Yandle, Panthers visit Zoo Miami with SOS Children’s Village
MIAMI – Several Florida Panthers players recently had the chance to get up close and personal with the organization’s namesake as the center Vincent Trocheck and defense attorney Keith Yandle and Mark Pysyk spent an afternoon visiting Mahala, the Florida zoo resident panther.
Mahala, who was orphaned as a kitten after her mother was hit by a car, is one of the main attractions of the brand new Florida: Zoo’s Mission Everglades – a beautiful area funded by the Florida Panthers Community Champions Grant program sponsored by MOSS Construction is presented.
“It’s obviously a beautiful animal, and I just learned that there aren’t many left in the world,” said Yandle. “Getting out of here and seeing Mahala is a pretty cool experience. They just told us the Florida black bear was endangered for a while and now it’s off that list.
“They hope the Florida panther can be removed from the list of people at risk too. Of course, anything helps, especially when you come here and see the exhibit and everything our team does. It’s definitely a long way to go. “
Yandle and his teammates included children from SOS Children’s Village, another former community champion dedicated to caring for orphaned and abandoned children.
In addition to an interactive learning session with wildlife expert Ron Magill and a full trip through the zoo, the Panthers also gave the kids a special goodie bag of toys and hats, which they of course had to sign from Yandle, Trocheck and Pysyk.
“It really means a lot to the children to be able to go on trips like this,” said Emily Stroud, the Residential Manager at SOS Children’s Village. “It helps ensure the quality of childhood that every child deserves. With SOS, we want to bring normality back to normal. Anything we would do for our own children, we do for these children at SOS.
“Knowing that there are other people in the community who care deeply about experiencing new and different things, like today’s view of the inner workings of the zoo, helps these children identify their own talents and interests.”
The Florida panther – the official animal of the state since 1987 – is unfortunately one of the most endangered mammals in the world. As of 2017, an estimated 150 to 200 people are living in the wild.
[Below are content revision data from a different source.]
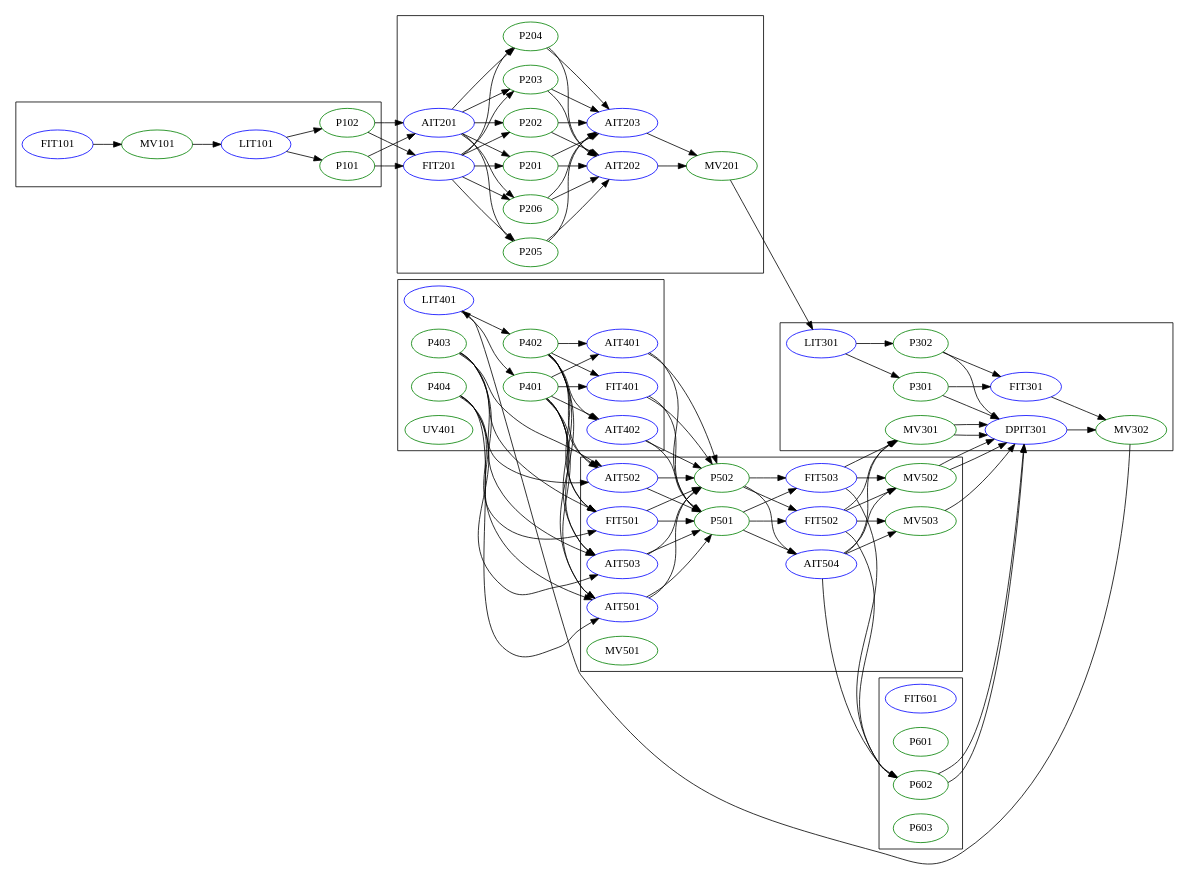
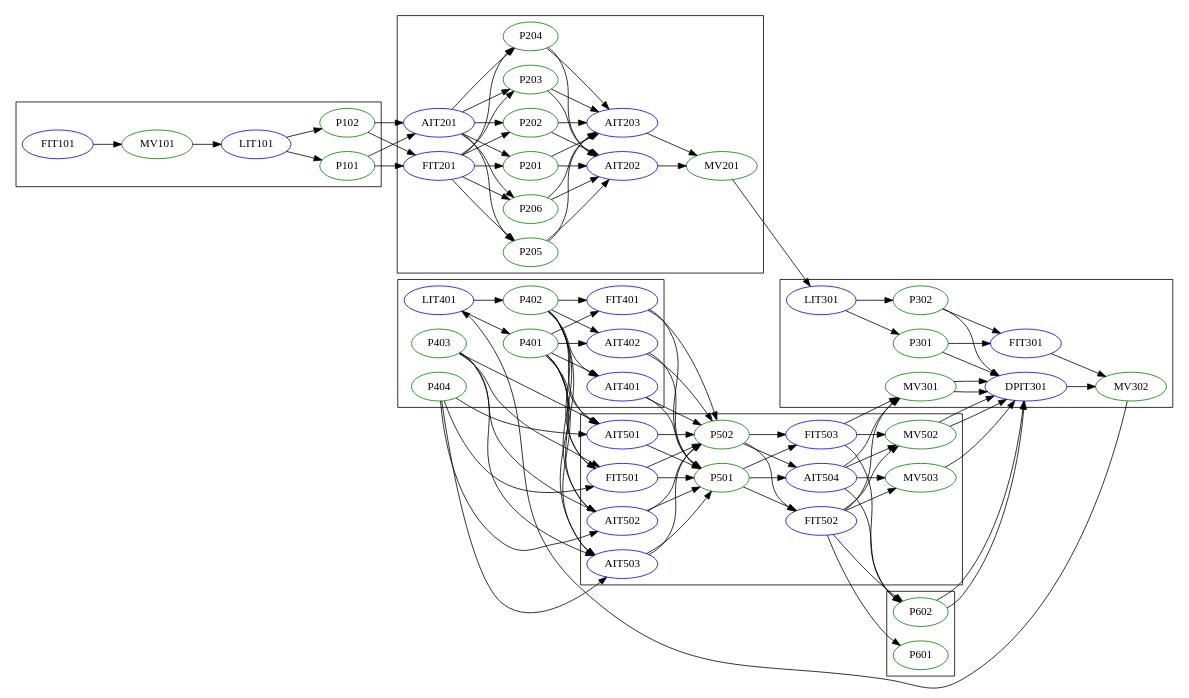
Before and after one commit to CITCOM-project/causal-cut-replication: the diagram in flow.dot, drawn with Graphviz. The commit also changed 1 other file, not shown here.

Commit message:
Removed spurious nodes from flow

```diff
--- a/flow.dot
+++ b/flow.dot
@@ -1,76 +1,81 @@
 digraph dag {
   rankdir="LR";
 
   subgraph cluster_1 {
     FIT101[type="sensor" color="blue"];
     MV101[type="actuator" color="green"];
     LIT101[type="sensor" color="blue"];
     P101[type="actuator" color="green"];
     P102[type="actuator" color="green"];
   }
   subgraph cluster_2 {
     AIT201[type="sensor" color="blue"];
     AIT202[type="sensor" color="blue"];
     AIT203[type="sensor" color="blue"];
     FIT201[type="sensor" color="blue"];
     MV201[type="actuator" color="green"];
     P201[type="actuator" color="green"];
     P202[type="actuator" color="green"];
     P203[type="actuator" color="green"];
     P204[type="actuator" color="green"];
     P205[type="actuator" color="green"];
     P206[type="actuator" color="green"];
   }
   subgraph cluster_3 {
     DPIT301[type="sensor" color="blue"];
     FIT301[type="sensor" color="blue"];
     LIT301[type="sensor" color="blue"];
     /* AIT301[type="sensor" color="blue"]; */
     /* AIT302[type="sensor" color="blue"]; */
     /* AIT303[type="sensor" color="blue"]; */
     MV302[type="actuator" color="green"];
     MV301[type="actuator" color="green"];
     P301[type="actuator" color="green"];
     P302[type="actuator" color="green"];
   }
   subgraph cluster_4 {
     AIT401[type="sensor" color="blue"];
     AIT402[type="sensor" color="blue"];
     FIT401[type="sensor" color="blue"];
     LIT401[type="sensor" color="blue"];
     P401[type="actuator" color="green"];
     P402[type="actuator" color="green"];
     P403[type="actuator" color="green"];
     P404[type="actuator" color="green"];
-    UV401[type="actuator" color="green"];
+    /* UV401[type="actuator" color="green"]; */
   }
   subgraph cluster_5 {
     AIT501[type="sensor" color="blue"];
     AIT502[type="sensor" color="blue"];
     AIT503[type="sensor" color="blue"];
     AIT504[type="sensor" color="blue"];
     FIT501[type="sensor" color="blue"];
     FIT502[type="sensor" color="blue"];
     FIT503[type="sensor" color="blue"];
+    /* FIT504[type="sensor" color="blue"]; */
     P501[type="actuator" color="green"];
     P502[type="actuator" color="green"];
+    /* PIT501[type="sensor" color="blue"]; */
+    /* PIT502[type="sensor" color="blue"]; */
+    /* PIT503[type="sensor" color="blue"]; */
 
-    MV501[type="actuator" color="green"];
+    /* MV501[type="actuator" color="green"]; */
     MV502[type="actuator" color="green"];
     MV503[type="actuator" color="green"];
 
   }
   subgraph cluster_6 {
-    FIT601[type="sensor" color="blue"];
+    /* FIT601[type="sensor" color="blue"]; */
     P601[type="actuator" color="green"];
     P602[type="actuator" color="green"];
-    P603[type="actuator" color="green"];
+    /* P603[type="actuator" color="green"]; */
   }
 
   FIT101 -> MV101 -> LIT101 -> {P101;P102} ->
   {FIT201;AIT201} -> {P201;P202;P203;P204;P205;P206;} -> {AIT202;AIT203} -> MV201 ->
   LIT301-> {P301;P302} -> {FIT301;DPIT301} -> MV302 -> {/*AIT301;AIT302;AIT303;*/LIT401} ->
   {P401;P402} -> {AIT401;FIT401;AIT402;AIT501;AIT502;AIT503;FIT501} -> {P501;P502} -> {AIT504;FIT502;FIT503};
   {AIT504;FIT502} -> {/*MV501;*/MV503;MV502;P602;MV301} -> DPIT301;
   FIT503 -> {MV502;P602;MV301} -> DPIT301;
+  FIT502 -> P601;
   {P403;P404} -> {AIT501;AIT502;AIT503;FIT501};}
```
As an umbrella species, the Florida panther protects many other plants and animals that live in southern Florida. At the top of the food chain, panthers not only keep the numbers of wild boars in check, they also keep deer, raccoons, and other populations balanced and healthy.
However, as their natural habitat continues to shrink, motorists, especially those driving through so-called “Panther Country” – State Road 29 and Alligator Alley (I-75) – encounter these animals at an alarming rate. resulting in numerous panther deaths in Florida.
“We are working closely with government agencies and regulators to make sure these animals are protected and to educate people to understand them,” said Magill, who promotes environmental efforts around the world. “There is an old saying that goes: ‘We protect, we love. We love what we understand. We understand what we are taught.’ The goal of the zoo is to teach people why these animals are important. “
Magill said the zoo’s partnership with the Panthers has helped fuel new conservation efforts, including the construction of a special state-of-the-art shipping crate, educational workshops and informational billboards that are currently being installed in the heart of Panther Country .
“That opened a lot of doors,” said Magill of the Community Champions program. “It has enabled us to bring kids from schools here to the zoo and give them a great look at these animals and plant them the seeds of why it is important to take care of these wildlife. Then we find through things like Banners and brochures open up new ways to connect people with these animals. “
A key pillar of the organization’s founding, the Florida Panther has long been considered more than a mascot for its hockey peers. The animal’s characteristics such as strength, pride, and territorial behavior shape the team’s rich culture.
As a thank you, the Panthers are hosting their third annual Panther Conservation Night at the BB&T Center on Saturday March 24th, where fans will not only learn more about the animal, but also how to raise awareness while playing the game.
“The Florida Panthers Foundation is thrilled to be supporting the protection of the panthers as one of the foundation’s four pillars,” said Lauren Simone, executive director of the Florida Panthers Foundation. “As our namesake, we believe it is very important to raise awareness of the Florida panther and the plight of the panther, and to do our part to preserve it.”
For more information on the Panthers and their support for NHL Green Month, please visit HERE.